EXERCISE AIM: Set down every entry exactly as it stands, omitting any picture.

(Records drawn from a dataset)
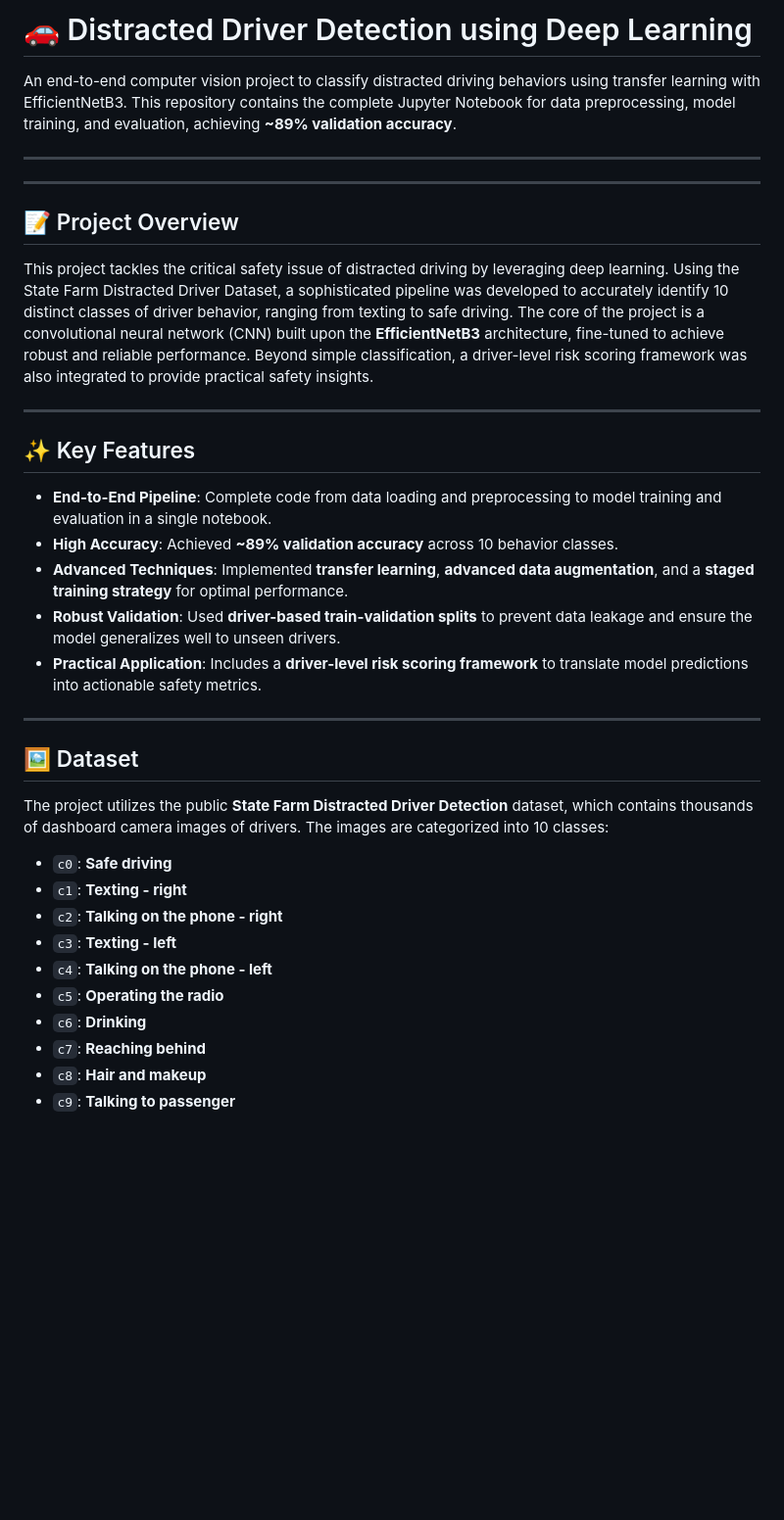
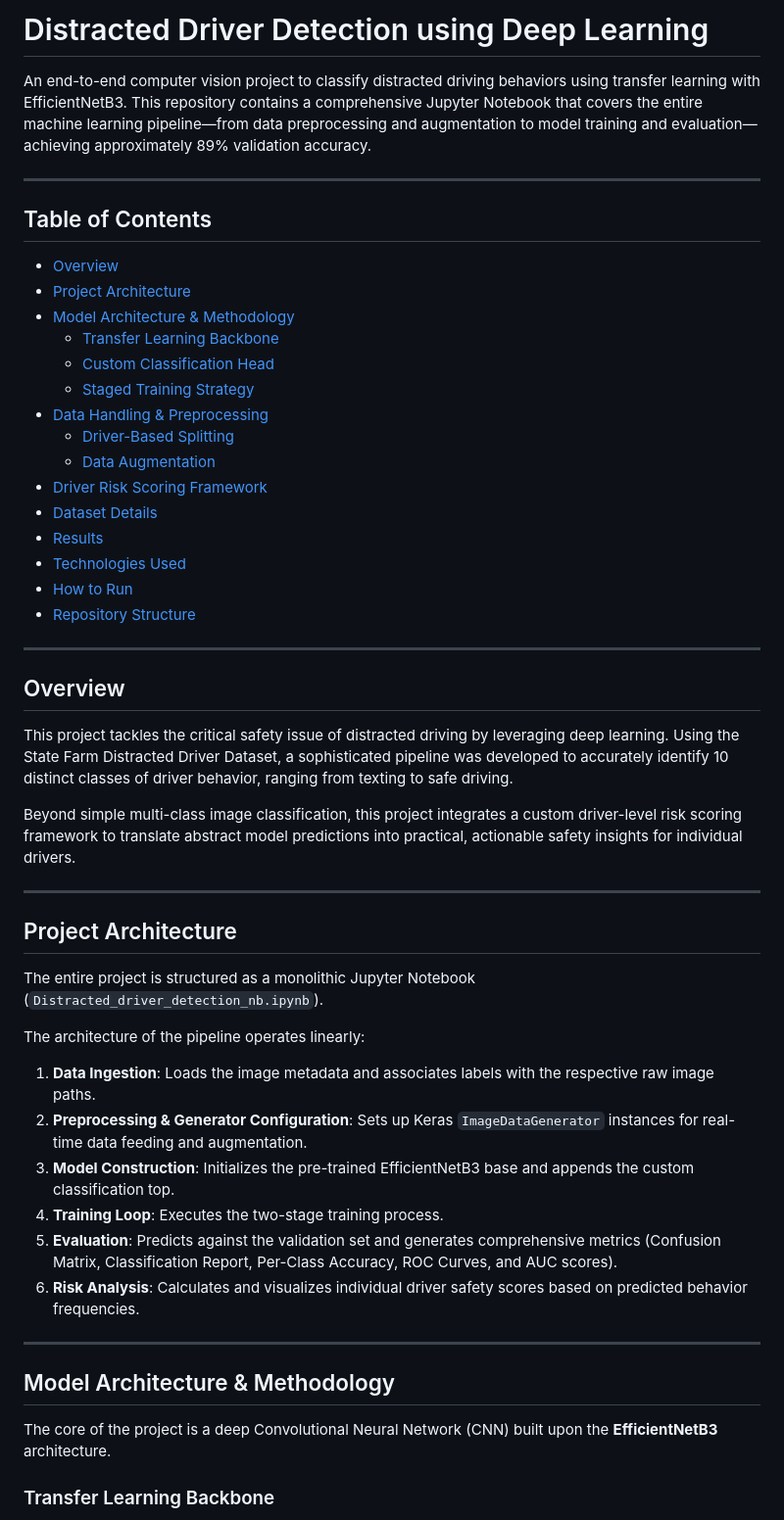
Before and after one commit to agam25rpro/Driver_Detection, a Markdown page: README.md, the part around one of its changes. Shown at 98% size. GitHub-like rendering; blank space fills up the shorter version.

Commit message:
docs: Rewrite README with complete architecture, model, data pipeline details and no emojis

```diff
--- a/README.md
+++ b/README.md
@@ -1,45 +1,54 @@
-# 🚗 Distracted Driver Detection using Deep Learning
+# Distracted Driver Detection using Deep Learning
 
-
-
-An end-to-end computer vision project to classify distracted driving behaviors using transfer learning with EfficientNetB3. This repository contains the complete Jupyter Notebook for data preprocessing, model training, and evaluation, achieving **~89% validation accuracy**.
-
-
+An end-to-end computer vision project to classify distracted driving behaviors using transfer learning with EfficientNetB3. This repository contains a comprehensive Jupyter Notebook that covers the entire machine learning pipeline—from data preprocessing and augmentation to model training and evaluation—achieving approximately 89% validation accuracy.
 
 ---
 
+## Table of Contents
 
+- [Overview](#overview)
+- [Project Architecture](#project-architecture)
+- [Model Architecture & Methodology](#model-architecture--methodology)
+  - [Transfer Learning Backbone](#transfer-learning-backbone)
+  - [Custom Classification Head](#custom-classification-head)
+  - [Staged Training Strategy](#staged-training-strategy)
+- [Data Handling & Preprocessing](#data-handling--preprocessing)
+  - [Driver-Based Splitting](#driver-based-splitting)
+  - [Data Augmentation](#data-augmentation)
+- [Driver Risk Scoring Framework](#driver-risk-scoring-framework)
+- [Dataset Details](#dataset-details)
+- [Results](#results)
+- [Technologies Used](#technologies-used)
+- [How to Run](#how-to-run)
+- [Repository Structure](#repository-structure)
 
 ---
 
-## 📝 Project Overview
+## Overview
 
-This project tackles the critical safety issue of distracted driving by leveraging deep learning. Using the State Farm Distracted Driver Dataset, a sophisticated pipeline was developed to accurately identify 10 distinct classes of driver behavior, ranging from texting to safe driving. The core of the project is a convolutional neural network (CNN) built upon the **EfficientNetB3** architecture, fine-tuned to achieve robust and reliable performance. Beyond simple classification, a driver-level risk scoring framework was also integrated to provide practical safety insights.
+This project tackles the critical safety issue of distracted driving by leveraging deep learning. Using the State Farm Distracted Driver Dataset, a sophisticated pipeline was developed to accurately identify 10 distinct classes of driver behavior, ranging from texting to safe driving.
+
+Beyond simple multi-class image classification, this project integrates a custom driver-level risk scoring framework to translate abstract model predictions into practical, actionable safety insights for individual drivers.
 
 ---
 
-## ✨ Key Features
+## Project Architecture
 
-- **End-to-End Pipeline**: Complete code from data loading and preprocessing to model training and evaluation in a single notebook.
-- **High Accuracy**: Achieved **~89% validation accuracy** across 10 behavior classes.
-- **Advanced Techniques**: Implemented **transfer learning**, **advanced data augmentation**, and a **staged training strategy** for optimal performance.
-- **Robust Validation**: Used **driver-based train-validation splits** to prevent data leakage and ensure the model generalizes well to unseen drivers.
-- **Practical Application**: Includes a **driver-level risk scoring framework** to translate model predictions into actionable safety metrics.
+The entire project is structured as a monolithic Jupyter Notebook (`Distracted_driver_detection_nb.ipynb`).
+
+The architecture of the pipeline operates linearly:
+1. **Data Ingestion**: Loads the image metadata and associates labels with the respective raw image paths.
+2. **Preprocessing & Generator Configuration**: Sets up Keras `ImageDataGenerator` instances for real-time data feeding and augmentation.
+3. **Model Construction**: Initializes the pre-trained EfficientNetB3 base and appends the custom classification top.
+4. **Training Loop**: Executes the two-stage training process.
+5. **Evaluation**: Predicts against the validation set and generates comprehensive metrics (Confusion Matrix, Classification Report, Per-Class Accuracy, ROC Curves, and AUC scores).
+6. **Risk Analysis**: Calculates and visualizes individual driver safety scores based on predicted behavior frequencies.
 
 ---
 
-## 🖼️ Dataset
+## Model Architecture & Methodology
 
-The project utilizes the public **State Farm Distracted Driver Detection** dataset, which contains thousands of dashboard camera images of drivers. The images are categorized into 10 classes:
+The core of the project is a deep Convolutional Neural Network (CNN) built upon the **EfficientNetB3** architecture.
 
-- `c0`: **Safe driving**
-- `c1`: **Texting - right**
-- `c2`: **Talking on the phone - right**
-- `c3`: **Texting - left**
-- `c4`: **Talking on the phone - left**
-- `c5`: **Operating the radio**
-- `c6`: **Drinking**
-- `c7`: **Reaching behind**
-- `c8`: **Hair and makeup**
-- `c9`: **Talking to passenger**
+### Transfer Learning Backbone
 
```
Also changed, not shown: other parts of README.md (+82 -36 lines).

RESULT FOR THIS EXERCISE:
Before and after one commit to agam25rpro/Driver_Detection, a Markdown page: README.md, the part around one of its changes. Shown at 98% size. GitHub-like rendering; blank space fills up the shorter version.

Commit message:
docs: Rewrite README with complete architecture, model, data pipeline details and no emojis

```diff
--- a/README.md
+++ b/README.md
@@ -1,45 +1,54 @@
-# 🚗 Distracted Driver Detection using Deep Learning
+# Distracted Driver Detection using Deep Learning
 
-
-
-An end-to-end computer vision project to classify distracted driving behaviors using transfer learning with EfficientNetB3. This repository contains the complete Jupyter Notebook for data preprocessing, model training, and evaluation, achieving **~89% validation accuracy**.
-
-
+An end-to-end computer vision project to classify distracted driving behaviors using transfer learning with EfficientNetB3. This repository contains a comprehensive Jupyter Notebook that covers the entire machine learning pipeline—from data preprocessing and augmentation to model training and evaluation—achieving approximately 89% validation accuracy.
 
 ---
 
+## Table of Contents
 
+- [Overview](#overview)
+- [Project Architecture](#project-architecture)
+- [Model Architecture & Methodology](#model-architecture--methodology)
+  - [Transfer Learning Backbone](#transfer-learning-backbone)
+  - [Custom Classification Head](#custom-classification-head)
+  - [Staged Training Strategy](#staged-training-strategy)
+- [Data Handling & Preprocessing](#data-handling--preprocessing)
+  - [Driver-Based Splitting](#driver-based-splitting)
+  - [Data Augmentation](#data-augmentation)
+- [Driver Risk Scoring Framework](#driver-risk-scoring-framework)
+- [Dataset Details](#dataset-details)
+- [Results](#results)
+- [Technologies Used](#technologies-used)
+- [How to Run](#how-to-run)
+- [Repository Structure](#repository-structure)
 
 ---
 
-## 📝 Project Overview
+## Overview
 
-This project tackles the critical safety issue of distracted driving by leveraging deep learning. Using the State Farm Distracted Driver Dataset, a sophisticated pipeline was developed to accurately identify 10 distinct classes of driver behavior, ranging from texting to safe driving. The core of the project is a convolutional neural network (CNN) built upon the **EfficientNetB3** architecture, fine-tuned to achieve robust and reliable performance. Beyond simple classification, a driver-level risk scoring framework was also integrated to provide practical safety insights.
+This project tackles the critical safety issue of distracted driving by leveraging deep learning. Using the State Farm Distracted Driver Dataset, a sophisticated pipeline was developed to accurately identify 10 distinct classes of driver behavior, ranging from texting to safe driving.
+
+Beyond simple multi-class image classification, this project integrates a custom driver-level risk scoring framework to translate abstract model predictions into practical, actionable safety insights for individual drivers.
 
 ---
 
-## ✨ Key Features
+## Project Architecture
 
-- **End-to-End Pipeline**: Complete code from data loading and preprocessing to model training and evaluation in a single notebook.
-- **High Accuracy**: Achieved **~89% validation accuracy** across 10 behavior classes.
-- **Advanced Techniques**: Implemented **transfer learning**, **advanced data augmentation**, and a **staged training strategy** for optimal performance.
-- **Robust Validation**: Used **driver-based train-validation splits** to prevent data leakage and ensure the model generalizes well to unseen drivers.
-- **Practical Application**: Includes a **driver-level risk scoring framework** to translate model predictions into actionable safety metrics.
+The entire project is structured as a monolithic Jupyter Notebook (`Distracted_driver_detection_nb.ipynb`).
+
+The architecture of the pipeline operates linearly:
+1. **Data Ingestion**: Loads the image metadata and associates labels with the respective raw image paths.
+2. **Preprocessing & Generator Configuration**: Sets up Keras `ImageDataGenerator` instances for real-time data feeding and augmentation.
+3. **Model Construction**: Initializes the pre-trained EfficientNetB3 base and appends the custom classification top.
+4. **Training Loop**: Executes the two-stage training process.
+5. **Evaluation**: Predicts against the validation set and generates comprehensive metrics (Confusion Matrix, Classification Report, Per-Class Accuracy, ROC Curves, and AUC scores).
+6. **Risk Analysis**: Calculates and visualizes individual driver safety scores based on predicted behavior frequencies.
 
 ---
 
-## 🖼️ Dataset
+## Model Architecture & Methodology
 
-The project utilizes the public **State Farm Distracted Driver Detection** dataset, which contains thousands of dashboard camera images of drivers. The images are categorized into 10 classes:
+The core of the project is a deep Convolutional Neural Network (CNN) built upon the **EfficientNetB3** architecture.
 
-- `c0`: **Safe driving**
-- `c1`: **Texting - right**
-- `c2`: **Talking on the phone - right**
-- `c3`: **Texting - left**
-- `c4`: **Talking on the phone - left**
-- `c5`: **Operating the radio**
-- `c6`: **Drinking**
-- `c7`: **Reaching behind**
-- `c8`: **Hair and makeup**
-- `c9`: **Talking to passenger**
+### Transfer Learning Backbone
 
```
Also changed, not shown: other parts of README.md (+82 -36 lines).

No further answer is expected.